The findings emerge from a study undertaken by academics from Canada and the UK, in which they reassess fossils originally believed to have come from a type of seaweed called Margaretia. Instead, they found that these were the vestiges of tubular structures which protected these ancient worms.
The research, which is published in the journal BMC Biology, was carried out by academics from the Universities of Cambridge, Toronto and Montréal, and at the Royal Ontario Museum in Toronto.

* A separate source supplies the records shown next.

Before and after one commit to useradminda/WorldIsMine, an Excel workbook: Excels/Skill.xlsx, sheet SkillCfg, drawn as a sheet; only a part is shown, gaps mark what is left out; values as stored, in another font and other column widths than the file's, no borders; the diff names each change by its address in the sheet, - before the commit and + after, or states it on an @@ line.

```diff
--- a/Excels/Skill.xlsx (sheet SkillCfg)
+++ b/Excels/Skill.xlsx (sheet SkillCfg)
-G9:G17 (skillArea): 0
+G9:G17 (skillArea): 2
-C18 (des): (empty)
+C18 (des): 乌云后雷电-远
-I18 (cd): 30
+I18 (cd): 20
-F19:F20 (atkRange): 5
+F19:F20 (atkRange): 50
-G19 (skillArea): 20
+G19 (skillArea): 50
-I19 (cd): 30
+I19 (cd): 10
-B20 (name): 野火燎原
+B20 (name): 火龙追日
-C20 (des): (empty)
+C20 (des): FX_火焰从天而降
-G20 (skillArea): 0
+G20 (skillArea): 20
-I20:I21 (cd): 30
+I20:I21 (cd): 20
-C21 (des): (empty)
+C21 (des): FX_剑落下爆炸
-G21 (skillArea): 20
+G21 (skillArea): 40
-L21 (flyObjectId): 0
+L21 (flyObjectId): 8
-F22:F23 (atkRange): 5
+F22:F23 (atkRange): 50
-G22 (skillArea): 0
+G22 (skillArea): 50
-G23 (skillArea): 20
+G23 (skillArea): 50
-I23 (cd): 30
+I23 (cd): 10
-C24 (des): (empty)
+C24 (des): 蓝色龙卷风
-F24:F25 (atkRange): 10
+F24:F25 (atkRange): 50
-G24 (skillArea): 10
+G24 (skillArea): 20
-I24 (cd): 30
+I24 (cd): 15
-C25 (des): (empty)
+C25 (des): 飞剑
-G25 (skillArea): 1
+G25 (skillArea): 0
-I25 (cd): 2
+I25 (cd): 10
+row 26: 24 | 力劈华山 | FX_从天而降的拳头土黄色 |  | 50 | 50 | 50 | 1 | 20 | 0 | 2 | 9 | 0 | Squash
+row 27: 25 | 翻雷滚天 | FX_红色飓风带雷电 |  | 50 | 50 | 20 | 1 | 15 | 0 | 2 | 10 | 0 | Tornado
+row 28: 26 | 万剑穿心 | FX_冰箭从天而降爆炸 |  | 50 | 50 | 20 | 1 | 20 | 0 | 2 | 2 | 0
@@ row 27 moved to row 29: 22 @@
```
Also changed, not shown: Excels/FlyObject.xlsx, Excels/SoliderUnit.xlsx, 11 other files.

Part of its importance is that it confirms Oesia was a primitive specimen from a group of creatures called hemichordates. These belong to a bigger group called deuterostomes, of which vertebrates (including humans) form a separate branch. By finding out more about these early creatures, researchers hope eventually to be able to identify and characterise a distant ancestor common to all deuterostomes, from sea worms to humans.
In particular, the research supports the increasingly common view that this ancestor was probably a "filter feeder", which ate by sucking in water and straining out nutrients. Oesia was one such filter feeder, with gills down most of its body to expel water afterwards, and holes in the walls of its tubular home to let the water in and out.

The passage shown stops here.